It didn’t, but the quick read (less than 3 hours) was worth the time and effort.

The seven, short chapters are each written by a member of Jewish Voice for Peace, an organization that I’ve come to greatly respect over the years.

Article 1 – “Reclaiming the Struggle against Anti-Semitism” (Mitchell Plitnick) explains the origins of the term and how its use and misuse have changed over the years. Article 2 – “In Search of Anti-Semitism at the World Social Forum” (Cecilie Surasky) provides an interesting first-person account of her participation in the World Social Forum (WSF). Her observations belied the characterization that the Simon Wiesenthal Center has leveled against the WSF as one of the centers of “new anti-Semitism” – charges picked up by various journalists as evidence of a dangerous new trend on the left.

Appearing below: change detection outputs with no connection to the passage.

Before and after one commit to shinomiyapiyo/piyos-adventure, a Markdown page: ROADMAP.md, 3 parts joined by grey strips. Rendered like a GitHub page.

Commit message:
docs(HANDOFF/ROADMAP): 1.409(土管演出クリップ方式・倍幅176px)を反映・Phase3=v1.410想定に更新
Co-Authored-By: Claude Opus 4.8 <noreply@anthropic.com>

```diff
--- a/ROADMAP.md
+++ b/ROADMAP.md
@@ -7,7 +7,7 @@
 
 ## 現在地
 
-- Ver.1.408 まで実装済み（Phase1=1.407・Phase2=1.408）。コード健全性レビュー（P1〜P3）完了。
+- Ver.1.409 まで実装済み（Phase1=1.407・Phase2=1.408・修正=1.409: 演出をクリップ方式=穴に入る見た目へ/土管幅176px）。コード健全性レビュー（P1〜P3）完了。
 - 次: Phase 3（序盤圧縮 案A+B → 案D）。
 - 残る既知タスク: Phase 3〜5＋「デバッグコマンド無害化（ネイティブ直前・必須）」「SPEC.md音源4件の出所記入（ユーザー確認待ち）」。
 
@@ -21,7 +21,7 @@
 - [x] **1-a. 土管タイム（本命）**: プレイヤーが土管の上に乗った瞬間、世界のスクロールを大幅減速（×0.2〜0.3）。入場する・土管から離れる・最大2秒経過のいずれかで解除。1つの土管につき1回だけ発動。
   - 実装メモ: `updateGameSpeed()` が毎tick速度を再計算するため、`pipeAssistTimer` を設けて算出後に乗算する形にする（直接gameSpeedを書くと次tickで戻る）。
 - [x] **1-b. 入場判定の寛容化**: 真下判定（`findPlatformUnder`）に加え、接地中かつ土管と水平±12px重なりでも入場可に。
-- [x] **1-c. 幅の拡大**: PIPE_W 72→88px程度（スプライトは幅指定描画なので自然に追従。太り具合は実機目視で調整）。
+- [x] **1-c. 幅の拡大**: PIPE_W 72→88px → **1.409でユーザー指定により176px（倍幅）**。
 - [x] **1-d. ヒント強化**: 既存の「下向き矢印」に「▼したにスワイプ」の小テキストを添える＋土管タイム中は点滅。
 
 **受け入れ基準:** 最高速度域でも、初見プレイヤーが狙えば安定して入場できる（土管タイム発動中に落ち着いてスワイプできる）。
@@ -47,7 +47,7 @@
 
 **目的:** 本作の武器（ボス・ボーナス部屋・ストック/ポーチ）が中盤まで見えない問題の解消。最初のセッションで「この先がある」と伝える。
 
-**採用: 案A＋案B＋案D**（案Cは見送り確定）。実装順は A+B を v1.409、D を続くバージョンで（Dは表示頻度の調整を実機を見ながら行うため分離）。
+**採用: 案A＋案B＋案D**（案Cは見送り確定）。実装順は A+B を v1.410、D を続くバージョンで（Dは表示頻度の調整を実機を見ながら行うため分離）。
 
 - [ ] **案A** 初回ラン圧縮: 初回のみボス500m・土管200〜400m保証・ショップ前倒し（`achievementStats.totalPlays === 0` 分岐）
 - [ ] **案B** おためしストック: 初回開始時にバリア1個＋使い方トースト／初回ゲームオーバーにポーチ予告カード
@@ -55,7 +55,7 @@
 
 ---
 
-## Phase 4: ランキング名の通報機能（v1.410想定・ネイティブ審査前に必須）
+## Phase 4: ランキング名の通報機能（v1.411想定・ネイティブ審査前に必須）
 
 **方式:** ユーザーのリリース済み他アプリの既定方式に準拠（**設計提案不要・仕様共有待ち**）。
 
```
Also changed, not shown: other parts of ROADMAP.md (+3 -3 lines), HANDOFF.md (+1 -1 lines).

Article 3 – “No It’s Not Anti-Semitic” (Judith Butler) uses the comments by Harvard President Lawrence Summers to illustrate how misguided charges of anti-Semitism can be an intellectually slippery slope.

“Profoundly anti-Israel views are increasingly finding support in progressive intellectual communities. Serious and thoughtful people are advocating and taking actions that are anti-Semitic in their effect if not their intent.” – Lawrence Summers, 17 September 2002

Ms. Butler urges a distinction be made between Israel and Jews; a space for dissent for Jews, and non-Jews, who have criticisms of Israel. She opposes anti-Semitic reductions of Jewishness to Israeli interests.

“The ‘Jew’ is no more defined by Israel than by anti-Semitism. The ‘Jew’ exceeds both determinations, and is to be found, substantively, as a historically and culturally changing identity that takes no single form and has no single telos. Once the distinction is made, discussion of both Zionism and anti-Semitism can begin, since it will be as important to understand the legacy of Zionism and to debate its future as to oppose anti-Semitism wherever we find it.” –  Judith Butler

Articles 4, 5 and 6 were also informative …. but if your time is short, I recommend you jump to Article 7 – “Historical U.S. Anti-Semitism – The Invisible Oppression: Stereotyping, Scapegoating, Discounting” (Penny Rosenwaser) The author shares a good many concrete examples of anti-Semitism, taking the issue from the abstract to the cold reality.

“Just as anti-Semitism has been rising, anti-Arab racism inside Israel is rising as well, just as racism in this country has exploded against Muslims and people of Arab descent since 9/11. As Jews with a proud heritage of social justice, we cannot let ourselves take comfort in the badge of victimization: when we target anti-Semitism, we must also target racism in this country and in Israel.” – Penny Rosenwasser

The last article — “Is Criticizing Israel Anti-Semitic?” (Chuck Sher) — provides a response by a Jewish activist in Petaluma, CA to charges that the Petaluma Progressives’ weekly downtown protests “express hatred against the state of Israel.” He gives a point-by-point rebuttal which I found very helpful.  I intend to use these points in future letters-to-the-editor.

You may have a difficult time finding this little book at your local bookstore, but I encourage you to make the effort and contact Jewish Voice for Peace for a copy.

JVP opposes anti-Jewish, anti-Muslim, and anti-Arab bigotry and oppression.  JVP seeks an end to the Israeli occupation of the West Bank, Gaza Strip, and East Jerusalem; security and self-determination for Israelis and Palestinians; a just solution for Palestinian refugees based on principles established in international law; an end to violence against civilians; and peace and justice for all peoples of the Middle East. Current mission statement adopted in 2009.